In medical malpractice trials it is usually the case that the jury may not be told whether the doctor has medical malpractice insurance or not. It is also the case that juries are not informed of the defendant doctor’s previous findings of negligence or of settlement negotiations which may have preceded trial where the doctor’s insurance carrier may have offered substantial sums of money to settle the case and make it go away.
The idea behind literally keeping secrets from the jury is that such information being kept secret is prejudicial to the doctor and not relevant or material to whether the doctor acted negligently in the present pending case. The bedrock law behind all of this is that only relevant and material evidence is admissible in a court. In the eyes of the law relevant evidence is evidence having any tendency to make the existence of any fact that is of consequence to the determination of the action more probable or less probable than it would be without the evidence. Material evidence is evidence that has some logical link to the chain of what is being proven (the of consequence language above). So, this is the basis for the commonly known phrase that evidence must be both relevant and material to be allowed in court. It must be related to the action and be probative.
So the logic goes that telling the jury that a doctor has insurance to cover any award is not information (evidence) that the jury needs to hear to determine if the doctor was negligent or not.
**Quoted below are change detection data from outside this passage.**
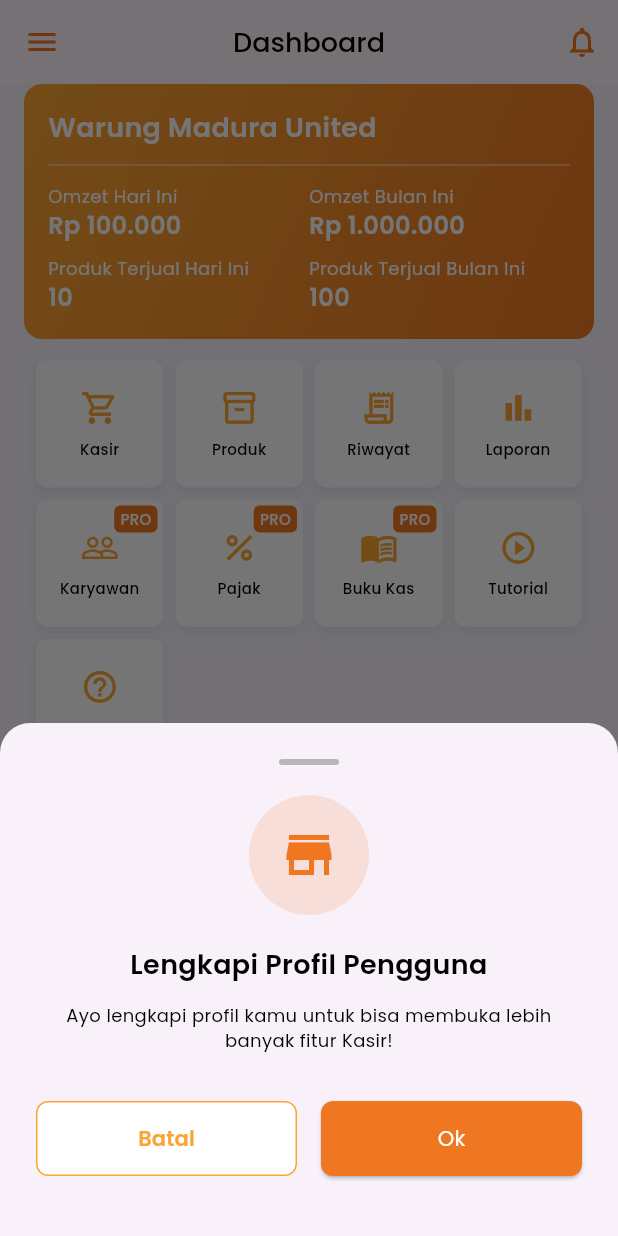
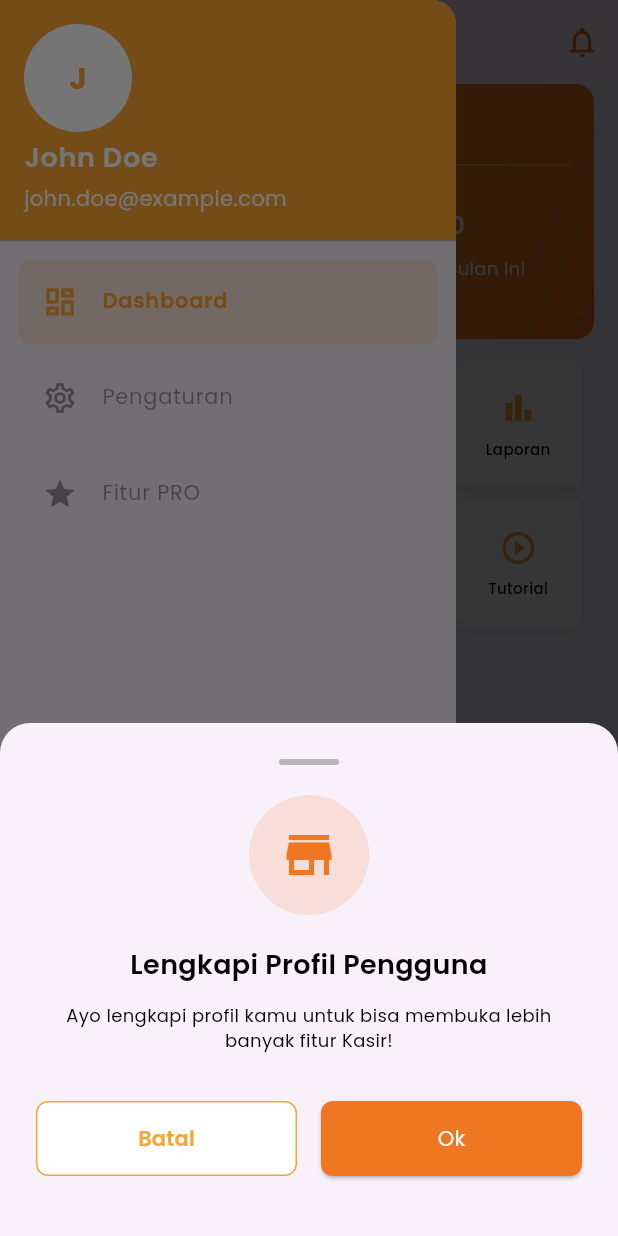
Before and after one commit to JinXVIII/FL-Kasirin-App, a Flutter app: the DashboardScreen screen opened by its route, with the side drawer open (before the commit the screen has no drawer), on a phone screen of 412 x 824 dp. Run offline on Flutter 3.47's test engine with Material 3 defaults, Android fonts, the light colour scheme and no system bars; drawn by our look-alikes of fl_chart; our stand-ins replace go_router, image_picker, shared_preferences; accounts and stored records are empty.

Commit message:
feat(dashboard): add navigation drawer with user profile and logout

```diff
--- a/lib/presentations/screens/dashboard/dashboard_screen.dart
+++ b/lib/presentations/screens/dashboard/dashboard_screen.dart
@@ -6,6 +6,7 @@ import '../../../cores/routes/app_router.dart';
 import '../../../cores/constants/colors.dart';
 import '../../../cores/themes/text_styles.dart';
 
+import '../../widgets/app_drawer.dart';
 import 'widgets/financial_information_card.dart';
 import 'widgets/menu_item_card.dart';
 import 'widgets/sales_line_chart.dart';
@@ -21,6 +22,10 @@ class DashboardScreen extends StatefulWidget {
 class _DashboardScreenState extends State<DashboardScreen> {
   bool _isProfileCompleted = false;
   bool _isLoading = true;
+
+  // User profile data (for demonstration)
+  final String _userName = "John Doe";
+  final String _userEmail = "john.doe@example.com";
 
   @override
   void initState() {
@@ -95,26 +100,36 @@ class _DashboardScreenState extends State<DashboardScreen> {
       {"icon": Icons.help_outline, "label": "Bantuan", "onTap": () {}},
     ];
 
+    // Get current route
+    final String currentRoute = GoRouterState.of(context).uri.toString();
+
     return Scaffold(
       appBar: AppBar(
         title: Text("Dashboard", style: AppTextStyles.titlePage),
         centerTitle: true,
-        leading: IconButton(
-          icon: const Icon(Icons.menu, color: AppColors.orange),
-          onPressed: () {},
+        leading: Builder(
+          builder: (context) {
+            return IconButton(
+              icon: const Icon(Icons.menu, color: AppColors.orange),
+              onPressed: () {
+                Scaffold.of(context).openDrawer();
+              },
+            );
+          },
         ),
         actions: [
           IconButton(
-            icon: const Icon(
-              Icons.notifications_none,
-              color: AppColors.orange,
-              // size: 24,
-            ),
+            icon: const Icon(Icons.notifications_none, color: AppColors.orange),
             onPressed: () {},
           ),
         ],
       ),
       backgroundColor: AppColors.body,
+      drawer: AppDrawer(
+        userName: _userName,
+        userEmail: _userEmail,
+        currentRoute: currentRoute,
+      ),
       body: _isLoading
           ? const Center(child: CircularProgressIndicator())
           : Padding(
--- /dev/null
+++ b/lib/presentations/widgets/app_drawer.dart
@@ -0,0 +1,183 @@
+import 'package:flutter/material.dart';
+import 'package:go_router/go_router.dart';
+import 'package:shared_preferences/shared_preferences.dart';
+
+import '../../cores/constants/colors.dart';
+import '../../cores/themes/text_styles.dart';
+
+class AppDrawer extends StatelessWidget {
+  const AppDrawer({
+    super.key,
+    required this.userName,
+    required this.userEmail,
+    this.currentRoute = '/dashboard',
+  });
+
+  final String userName;
+  final String userEmail;
+  final String currentRoute;
+
+  Future<void> _logout(BuildContext context) async {
+    // Clear any stored data (e.g., authentication tokens)
+    final prefs = await SharedPreferences.getInstance();
+    await prefs.clear();
+
+    // Navigate to login screen
+    if (context.mounted) {
+      context.pushReplacement('/login');
+    }
+  }
+
+  void _showLogoutConfirmation(BuildContext context) {
+    showDialog(
+      context: context,
+      builder: (context) => AlertDialog(
+        title: Text('Konfirmasi Keluar', style: AppTextStyles.heading3),
+        content: Text(
+          'Apakah Anda yakin ingin keluar dari aplikasi?',
+          style: AppTextStyles.bodyMedium,
+        ),
+        actions: [
+          TextButton(
+            onPressed: () {
+              Navigator.pop(context); // Close dialog
+            },
+            child: Text(
+              'Batal',
+              style: AppTextStyles.bodyMedium.copyWith(color: AppColors.grey),
+            ),
+          ),
+          TextButton(
+            onPressed: () {
+              Navigator.pop(context); // Close dialog
+              _logout(context);
+            },
+            child: Text(
+              'Keluar',
+              style: AppTextStyles.bodyMedium.copyWith(color: AppColors.red),
+            ),
+          ),
+        ],
+      ),
+    );
+  }
+
+  Widget _buildMenuItem({
+    required BuildContext context,
+    required IconData icon,
+    required String title,
+    required String route,
+    required VoidCallback onTap,
+  }) {
+    final isActive = currentRoute == route;
+
+    return Container(
+      margin: const EdgeInsets.symmetric(horizontal: 12, vertical: 4),
+      decoration: BoxDecoration(
+        color: isActive ? AppColors.primary.withAlpha(40) : Colors.transparent,
+        borderRadius: BorderRadius.circular(8),
+      ),
+      child: ListTile(
+        leading: Icon(
+          icon,
+          color: isActive ? AppColors.primary : AppColors.black.withAlpha(100),
+        ),
+        title: Text(
+          title,
+          style: AppTextStyles.bodyMedium.copyWith(
+            color: isActive
+                ? AppColors.primary
+                : AppColors.black.withAlpha(100),
+            fontWeight: isActive ? FontWeight.w600 : FontWeight.normal,
+          ),
+        ),
+        onTap: () {
+          Navigator.pop(context); // Close drawer
+          onTap();
+        },
+      ),
+    );
+  }
+
+  @override
+  Widget build(BuildContext context) {
+    return Drawer(
+      child: Column(
+        children: [
+          // User profile header
+          UserAccountsDrawerHeader(
+            accountName: Text(
+              userName,
+              style: AppTextStyles.heading3.copyWith(color: AppColors.white),
+            ),
+            accountEmail: Text(
+              userEmail,
+              style: AppTextStyles.bodyMedium.copyWith(color: AppColors.white),
+            ),
+            currentAccountPicture: CircleAvatar(
+              backgroundColor: AppColors.white,
+              child: Text(
+                userName.substring(0, 1).toUpperCase(),
+                style: AppTextStyles.heading2.copyWith(
+                  color: AppColors.primary,
+                ),
+              ),
+            ),
+            decoration: const BoxDecoration(color: AppColors.primary),
+          ),
+
+          // Menu items with active container
+          _buildMenuItem(
+            context: context,
+            icon: Icons.dashboard_outlined,
+            title: 'Dashboard',
+            route: '/dashboard',
+            onTap: () {
+              // Already on dashboard, no need to navigate
+            },
+          ),
+          _buildMenuItem(
+            context: context,
+            icon: Icons.settings_outlined,
+            title: 'Pengaturan',
+            route: '/settings',
+            onTap: () {
+              // TODO: Navigate to settings screen
+            },
+          ),
+          _buildMenuItem(
+            context: context,
+            icon: Icons.star_outlined,
+            title: 'Fitur PRO',
+            route: '/pro-features',
+            onTap: () {
+              // TODO: Navigate to PRO features screen
+            },
+          ),
+
+          const Spacer(), // Push logout button to bottom
+          // Logout button at the bottom
+          Padding(
+            padding: const EdgeInsets.all(16.0),
+            child: SizedBox(
+              width: double.infinity,
+              child: TextButton(
+                onPressed: () {
+                  Navigator.pop(context); // Close drawer
+                  _showLogoutConfirmation(context);
+                },
+                child: Text(
+                  'Keluar',
+                  style: AppTextStyles.bodyMedium.copyWith(
+                    color: AppColors.red,
+                    fontWeight: FontWeight.w600,
+                  ),
+                ),
+              ),
+            ),
+          ),
+        ],
+      ),
+    );
+  }
+}
```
The logic continues that on the other hand by telling the jury this information the jury will be more inclined to find the doctor liable or impose larger awards since the doctor doesn’t have to pay them anyhow. And this makes some sense but it also seems to argue contra that this evidence then is relevant to the jury and should not be hidden.
It also makes sense that by not telling the jury this fact then the jury may logically do the opposite of the above and find the doctor not liable or impose smaller awards thinking the doctor has to pay personally.
As you see then the end result varies depending on who you are. The end result for the insurance company is that if you don’t tell the jury the doctor has insurance this tends to protect the insurance company from an award being imposed at all or from one that is too large given that the jury will think the doctor has no insurance. If you do tell the jury about insurance then the insurance company is exposed.
In the case of the doctor if you do not tell the jury about the existence of insurance then this tends to work in the doctor’s favor in that the doctor tends to escape a finding against his/her record. If you do tell the jury the insurance company pays anyhow and so it doesn’t matter to the doctor with regard to the money.
Finally, how does all of this effect the injured victim after all? Well, if the jury is not told then the victim is less likely to prevail. This helps the doctor. And as we said above if the jury is told then the insurance pays anyway thus helping the doctor.
So, at the end of the day the Rule is helping the insurance company when the jury is kept in the dark because the jury is instructed not to consider any evidence other than what they hear at trial. The Rule helps the victim if the jury is told and the doctor who did wrong is always helped.
One question that comes to mind is whether it is wise for the law to have an interest in helping a third party insurance company that isn’t part of the case over a victim or even over the doctor who is? The other question then is the relevancy issue. How can the law say on the one hand that whether a doctor has insurance or not is irrelevant to a case when the main purpose of this very law is to sway the jury into not giving the victim too much money or in other words help the doctor? How can the law favor protecting an uninvolved third party over an actual party? And how can the law favor one party over another? How is this fair to the victim when the victim is never getting extra protection from the law since all doctors have insurance?
Going even further it is pretty much never the case that a doctor does not have insurance. No hospital staff is going to allow such a doctor to be on staff because then the hospital would be liable for an award against that doctor. And many States require that a doctor show proof of insurance to be licensed to practice in the first place.
The end result is that 99% of the time then the insurance company and the doctor are protected by a Rule that purports to keep irrelevant evidence away from the jury when in fact that evidence is obviously known to be relevant. Perhaps it might be worth changing the Rule going forward abolishing the secreting of insurance coverage from juriest. We have to ask ourselves if it’s better policy to protect litigants over a non-involved insurance company and we then have to ask ourselves if a truly fair trial between the doctor and the victim is also better than an unfair one. At the end of the day each and every party to a trial should have a fair and equal chance under the Rules of Court.